After the meeting of the leaders of the United States and China, Joe Biden and Xi Jinping, via the Internet, in America, at various levels, discussions began on involving China in the strategic stability negotiations.

Discussions on this topic began with a statement by US National Security Adviser Jake Sullivan that the two sides agreed during the summit to try to “begin discussing issues of strategic stability.” Sullivan did not provide any details of potential talks and when they would begin. But in early November, the Pentagon, in its report to the US Congress on the state of China’s nuclear weapons, expressed concern about the growth of China’s nuclear power.

It is noteworthy that neither side, in the official reports on the meeting of the two leaders, mentioned strategic stability in the list of issues raised in the discussion. Most likely, this issue was brought up by the American side directly during the meeting. In China, they talk about the assumption that the leaders of the two countries did not reach a consensus on this issue.

In this context, what might Sullivan’s statement mean?

In fact, it very clearly reveals US interests and motives: the involvement of the People’s Republic of China in strategic arms control negotiations constitutes an attempt to weaken China’s strategic deterrence capacity in the event of US military expansion in the Western Pacific. In the context of the growing confrontation with Beijing over Taiwan, Washington’s efforts to reduce China’s strategic forces (not just nuclear) have become more active.
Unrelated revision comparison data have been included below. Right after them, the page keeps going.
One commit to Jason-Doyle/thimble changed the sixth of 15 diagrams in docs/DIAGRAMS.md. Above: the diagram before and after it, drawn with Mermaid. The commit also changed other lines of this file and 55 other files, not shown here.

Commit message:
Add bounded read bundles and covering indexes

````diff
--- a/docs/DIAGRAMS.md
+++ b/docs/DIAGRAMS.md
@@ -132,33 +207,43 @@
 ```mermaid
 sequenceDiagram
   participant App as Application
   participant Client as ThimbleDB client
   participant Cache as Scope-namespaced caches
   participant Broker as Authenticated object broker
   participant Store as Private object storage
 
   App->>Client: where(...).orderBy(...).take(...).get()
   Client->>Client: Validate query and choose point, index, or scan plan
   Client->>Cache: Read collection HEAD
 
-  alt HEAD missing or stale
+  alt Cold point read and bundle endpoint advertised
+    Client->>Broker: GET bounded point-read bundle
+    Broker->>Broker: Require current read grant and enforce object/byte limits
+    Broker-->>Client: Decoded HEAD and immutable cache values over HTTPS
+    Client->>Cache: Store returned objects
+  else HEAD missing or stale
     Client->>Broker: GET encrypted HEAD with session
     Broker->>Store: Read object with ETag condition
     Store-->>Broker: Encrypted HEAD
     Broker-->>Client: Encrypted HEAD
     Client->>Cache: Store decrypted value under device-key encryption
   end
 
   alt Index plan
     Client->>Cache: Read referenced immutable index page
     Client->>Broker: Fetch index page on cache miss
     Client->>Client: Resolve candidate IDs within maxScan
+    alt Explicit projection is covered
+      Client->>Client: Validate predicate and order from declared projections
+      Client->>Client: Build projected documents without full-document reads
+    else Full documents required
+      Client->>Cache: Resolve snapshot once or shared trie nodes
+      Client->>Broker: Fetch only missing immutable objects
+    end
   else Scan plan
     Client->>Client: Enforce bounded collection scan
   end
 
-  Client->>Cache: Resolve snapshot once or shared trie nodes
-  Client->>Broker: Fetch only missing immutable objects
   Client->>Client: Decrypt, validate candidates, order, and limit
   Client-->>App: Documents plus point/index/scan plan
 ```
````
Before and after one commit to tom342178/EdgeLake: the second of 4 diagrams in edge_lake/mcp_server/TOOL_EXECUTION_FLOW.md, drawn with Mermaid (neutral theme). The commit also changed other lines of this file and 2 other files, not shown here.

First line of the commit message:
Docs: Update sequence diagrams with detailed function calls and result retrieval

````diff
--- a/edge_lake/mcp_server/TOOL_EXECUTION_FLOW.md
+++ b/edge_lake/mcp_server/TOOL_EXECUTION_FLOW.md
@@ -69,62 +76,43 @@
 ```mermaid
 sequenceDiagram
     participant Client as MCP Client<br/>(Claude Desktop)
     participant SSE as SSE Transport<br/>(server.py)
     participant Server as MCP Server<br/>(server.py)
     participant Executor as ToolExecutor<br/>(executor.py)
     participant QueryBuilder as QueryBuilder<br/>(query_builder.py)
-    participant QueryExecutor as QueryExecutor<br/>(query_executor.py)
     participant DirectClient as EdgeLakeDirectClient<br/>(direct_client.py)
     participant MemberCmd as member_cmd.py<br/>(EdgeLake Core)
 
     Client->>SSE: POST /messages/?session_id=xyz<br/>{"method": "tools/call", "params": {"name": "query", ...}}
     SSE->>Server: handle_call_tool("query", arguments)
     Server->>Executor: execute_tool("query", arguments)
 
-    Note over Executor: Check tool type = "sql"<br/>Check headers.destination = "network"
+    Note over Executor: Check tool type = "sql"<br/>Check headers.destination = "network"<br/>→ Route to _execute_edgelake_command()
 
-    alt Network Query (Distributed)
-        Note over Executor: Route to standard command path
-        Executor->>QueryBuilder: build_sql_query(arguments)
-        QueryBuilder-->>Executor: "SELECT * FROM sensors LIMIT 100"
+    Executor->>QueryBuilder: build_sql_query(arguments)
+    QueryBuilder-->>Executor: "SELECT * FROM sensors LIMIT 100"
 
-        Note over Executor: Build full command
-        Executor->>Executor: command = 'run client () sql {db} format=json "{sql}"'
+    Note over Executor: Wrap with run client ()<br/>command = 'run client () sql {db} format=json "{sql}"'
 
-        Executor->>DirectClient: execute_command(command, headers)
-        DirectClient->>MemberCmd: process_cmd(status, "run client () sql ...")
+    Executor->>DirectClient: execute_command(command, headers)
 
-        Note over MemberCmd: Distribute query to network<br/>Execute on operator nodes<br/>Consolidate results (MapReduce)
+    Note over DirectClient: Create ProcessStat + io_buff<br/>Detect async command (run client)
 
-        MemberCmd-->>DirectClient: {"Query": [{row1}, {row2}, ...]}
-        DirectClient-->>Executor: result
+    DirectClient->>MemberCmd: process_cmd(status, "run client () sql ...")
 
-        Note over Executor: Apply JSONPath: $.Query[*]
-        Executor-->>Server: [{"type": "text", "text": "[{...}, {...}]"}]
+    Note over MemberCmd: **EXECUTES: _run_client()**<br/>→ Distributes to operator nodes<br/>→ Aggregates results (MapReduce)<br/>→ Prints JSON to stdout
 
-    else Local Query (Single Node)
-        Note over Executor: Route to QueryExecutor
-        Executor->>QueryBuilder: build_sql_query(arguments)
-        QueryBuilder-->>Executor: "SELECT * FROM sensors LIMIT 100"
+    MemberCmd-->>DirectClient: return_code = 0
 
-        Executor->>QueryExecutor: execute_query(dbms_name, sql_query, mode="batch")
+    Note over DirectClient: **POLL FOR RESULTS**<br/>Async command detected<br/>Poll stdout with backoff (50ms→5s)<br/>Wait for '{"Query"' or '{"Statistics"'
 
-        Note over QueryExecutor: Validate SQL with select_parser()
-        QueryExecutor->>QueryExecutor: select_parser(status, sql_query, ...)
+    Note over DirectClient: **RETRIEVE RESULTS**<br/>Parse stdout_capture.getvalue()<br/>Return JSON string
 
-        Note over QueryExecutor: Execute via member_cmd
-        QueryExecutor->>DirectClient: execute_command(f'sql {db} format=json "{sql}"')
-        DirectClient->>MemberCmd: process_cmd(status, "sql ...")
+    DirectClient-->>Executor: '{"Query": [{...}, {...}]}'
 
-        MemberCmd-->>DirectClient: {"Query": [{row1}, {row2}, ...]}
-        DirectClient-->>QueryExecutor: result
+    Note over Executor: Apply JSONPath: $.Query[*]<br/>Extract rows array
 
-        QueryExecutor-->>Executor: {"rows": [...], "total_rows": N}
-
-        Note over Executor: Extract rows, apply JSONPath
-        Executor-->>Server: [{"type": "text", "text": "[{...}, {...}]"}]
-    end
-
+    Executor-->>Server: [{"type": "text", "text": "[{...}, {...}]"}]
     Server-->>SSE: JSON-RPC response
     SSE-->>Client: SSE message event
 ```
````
If China participates in such negotiations, the United States can solve another important issue for itself, which is to know the exact data about the size and characteristics of the Chinese nuclear arsenal, since talking about reducing nuclear weapons implies the disclosure of relevant information.